EXERCISE: Produce the same data once more, line for line.

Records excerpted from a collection
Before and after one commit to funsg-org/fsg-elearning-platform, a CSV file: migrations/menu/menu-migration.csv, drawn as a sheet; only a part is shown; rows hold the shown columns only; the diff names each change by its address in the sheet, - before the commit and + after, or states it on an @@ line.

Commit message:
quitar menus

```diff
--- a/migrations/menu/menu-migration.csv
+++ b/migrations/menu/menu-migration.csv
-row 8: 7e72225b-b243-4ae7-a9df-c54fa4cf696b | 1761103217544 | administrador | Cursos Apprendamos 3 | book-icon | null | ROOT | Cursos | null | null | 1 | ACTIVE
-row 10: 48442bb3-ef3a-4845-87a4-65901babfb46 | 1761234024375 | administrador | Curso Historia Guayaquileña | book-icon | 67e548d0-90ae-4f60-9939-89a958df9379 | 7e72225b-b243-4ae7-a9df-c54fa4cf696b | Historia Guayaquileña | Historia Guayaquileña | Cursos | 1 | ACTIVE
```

TASK RESULT:
Before and after one commit to funsg-org/fsg-elearning-platform, a CSV file: migrations/menu/menu-migration.csv, drawn as a sheet; only a part is shown; rows hold the shown columns only; the diff names each change by its address in the sheet, - before the commit and + after, or states it on an @@ line.

Commit message:
quitar menus

```diff
--- a/migrations/menu/menu-migration.csv
+++ b/migrations/menu/menu-migration.csv
-row 8: 7e72225b-b243-4ae7-a9df-c54fa4cf696b | 1761103217544 | administrador | Cursos Apprendamos 3 | book-icon | null | ROOT | Cursos | null | null | 1 | ACTIVE
-row 10: 48442bb3-ef3a-4845-87a4-65901babfb46 | 1761234024375 | administrador | Curso Historia Guayaquileña | book-icon | 67e548d0-90ae-4f60-9939-89a958df9379 | 7e72225b-b243-4ae7-a9df-c54fa4cf696b | Historia Guayaquileña | Historia Guayaquileña | Cursos | 1 | ACTIVE
```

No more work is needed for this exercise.